Edit difference data
= Beginning of Section =
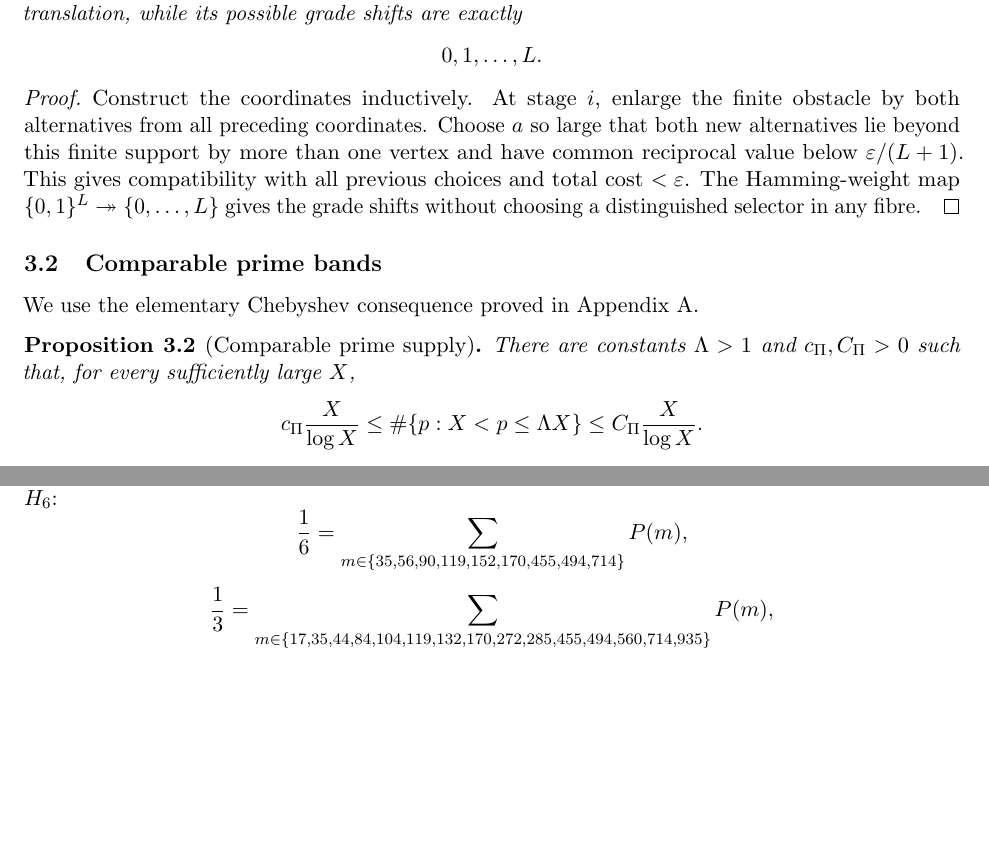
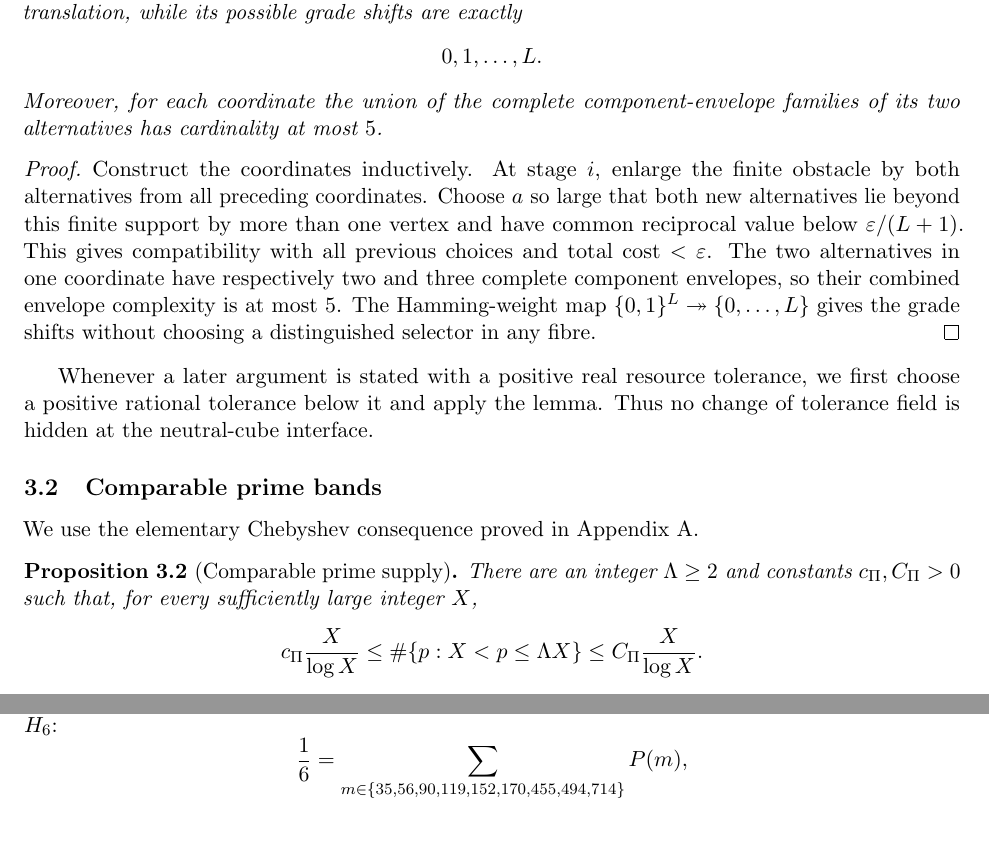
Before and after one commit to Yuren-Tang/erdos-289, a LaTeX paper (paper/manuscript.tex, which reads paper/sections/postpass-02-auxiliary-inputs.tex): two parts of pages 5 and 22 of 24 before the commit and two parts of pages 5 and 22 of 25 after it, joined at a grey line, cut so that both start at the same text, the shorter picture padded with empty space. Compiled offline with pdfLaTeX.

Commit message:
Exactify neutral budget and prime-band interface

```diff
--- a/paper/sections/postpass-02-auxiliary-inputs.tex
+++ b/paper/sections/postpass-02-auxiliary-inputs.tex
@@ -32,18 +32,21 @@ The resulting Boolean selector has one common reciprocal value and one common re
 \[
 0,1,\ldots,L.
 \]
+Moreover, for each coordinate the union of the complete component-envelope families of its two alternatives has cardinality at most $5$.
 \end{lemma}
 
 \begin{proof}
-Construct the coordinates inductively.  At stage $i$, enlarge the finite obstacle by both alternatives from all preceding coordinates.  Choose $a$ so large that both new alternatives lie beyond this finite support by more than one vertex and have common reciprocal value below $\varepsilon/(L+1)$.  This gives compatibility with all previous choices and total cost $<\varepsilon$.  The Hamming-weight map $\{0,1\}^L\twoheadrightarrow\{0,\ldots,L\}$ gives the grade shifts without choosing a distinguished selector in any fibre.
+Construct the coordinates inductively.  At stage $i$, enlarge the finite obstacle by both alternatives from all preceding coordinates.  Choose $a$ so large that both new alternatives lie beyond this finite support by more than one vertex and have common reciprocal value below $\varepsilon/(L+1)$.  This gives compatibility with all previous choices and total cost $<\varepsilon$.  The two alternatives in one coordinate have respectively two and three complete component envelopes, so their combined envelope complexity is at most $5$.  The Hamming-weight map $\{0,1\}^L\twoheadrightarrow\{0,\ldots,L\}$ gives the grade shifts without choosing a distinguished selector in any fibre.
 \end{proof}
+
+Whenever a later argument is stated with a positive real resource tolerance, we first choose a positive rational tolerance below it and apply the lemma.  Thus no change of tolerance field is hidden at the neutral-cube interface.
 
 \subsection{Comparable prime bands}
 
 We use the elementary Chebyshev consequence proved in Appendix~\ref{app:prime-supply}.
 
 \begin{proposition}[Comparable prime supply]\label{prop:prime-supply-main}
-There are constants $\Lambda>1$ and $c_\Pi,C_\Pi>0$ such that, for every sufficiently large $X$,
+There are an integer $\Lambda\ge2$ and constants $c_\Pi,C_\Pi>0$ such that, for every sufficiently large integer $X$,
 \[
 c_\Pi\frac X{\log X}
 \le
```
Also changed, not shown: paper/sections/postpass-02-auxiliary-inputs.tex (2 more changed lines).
= End of Section =
= Beginning of Section =
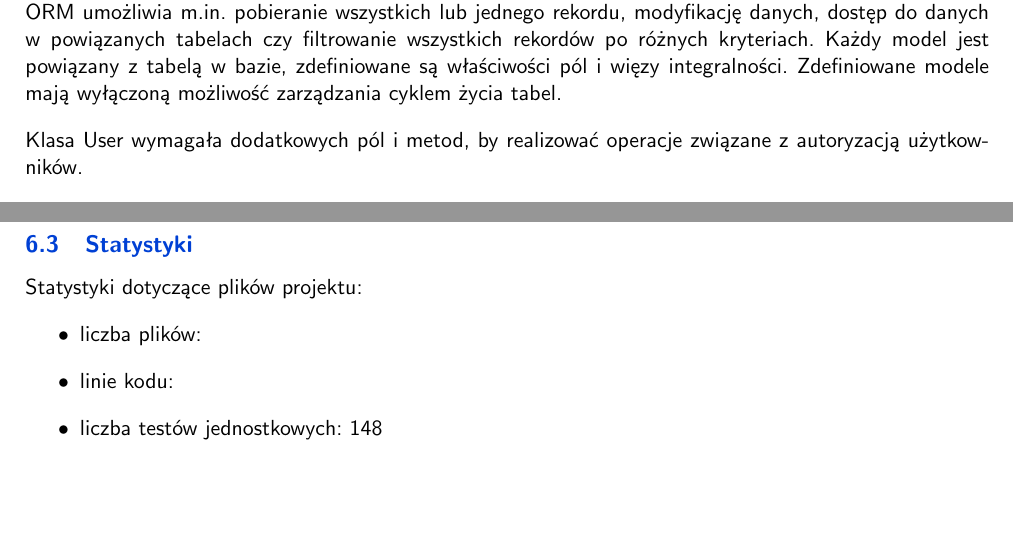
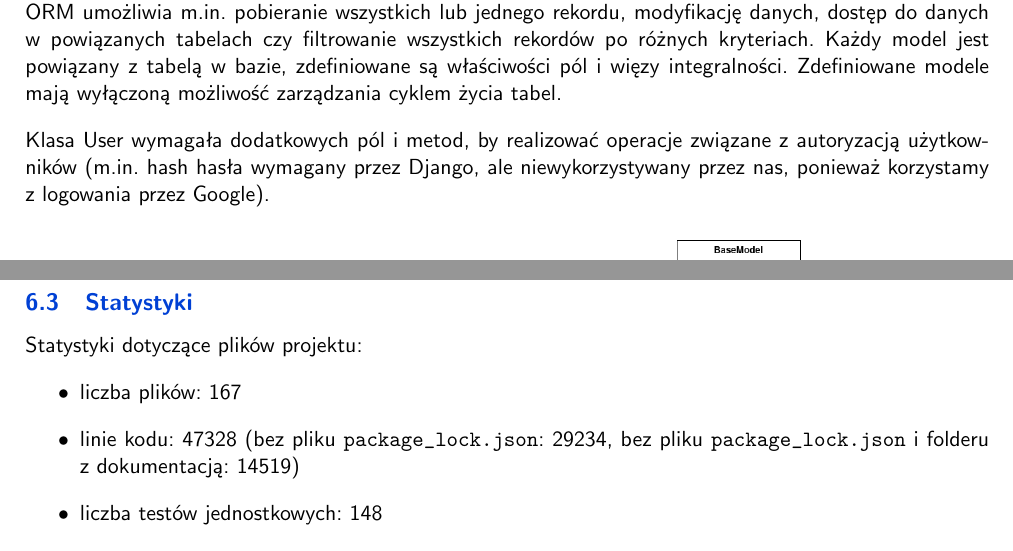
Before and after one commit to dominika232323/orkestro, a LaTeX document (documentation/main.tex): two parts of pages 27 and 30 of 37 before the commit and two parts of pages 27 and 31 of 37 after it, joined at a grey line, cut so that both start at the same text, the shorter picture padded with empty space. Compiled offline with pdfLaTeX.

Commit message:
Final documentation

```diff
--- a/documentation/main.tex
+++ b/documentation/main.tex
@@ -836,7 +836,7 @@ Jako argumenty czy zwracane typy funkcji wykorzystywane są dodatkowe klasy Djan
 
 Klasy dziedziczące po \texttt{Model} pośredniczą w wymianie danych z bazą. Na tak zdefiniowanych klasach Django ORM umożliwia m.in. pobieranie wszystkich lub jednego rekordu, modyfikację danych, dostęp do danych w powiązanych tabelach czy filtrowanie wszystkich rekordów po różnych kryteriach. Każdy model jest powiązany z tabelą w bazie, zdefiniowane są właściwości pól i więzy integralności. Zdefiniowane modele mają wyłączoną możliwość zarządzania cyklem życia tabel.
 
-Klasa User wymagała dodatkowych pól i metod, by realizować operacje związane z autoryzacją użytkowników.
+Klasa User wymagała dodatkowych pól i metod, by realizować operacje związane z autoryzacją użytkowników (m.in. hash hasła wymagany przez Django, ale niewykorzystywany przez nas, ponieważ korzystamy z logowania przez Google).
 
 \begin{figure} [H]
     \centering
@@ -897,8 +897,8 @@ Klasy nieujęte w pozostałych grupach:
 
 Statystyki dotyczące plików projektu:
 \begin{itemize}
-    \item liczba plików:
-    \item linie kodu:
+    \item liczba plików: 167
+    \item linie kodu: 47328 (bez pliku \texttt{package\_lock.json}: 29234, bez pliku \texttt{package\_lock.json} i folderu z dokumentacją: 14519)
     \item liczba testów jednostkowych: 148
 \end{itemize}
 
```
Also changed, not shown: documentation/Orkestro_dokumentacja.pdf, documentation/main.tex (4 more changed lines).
= End of Section =
Only lines that contain the string "linie" count; pick each one out of the records and copy it.

-    \item linie kodu:
+    \item linie kodu: 47328 (bez pliku \texttt{package\_lock.json}: 29234, bez pliku \texttt{package\_lock.json} i folderu z dokumentacją: 14519)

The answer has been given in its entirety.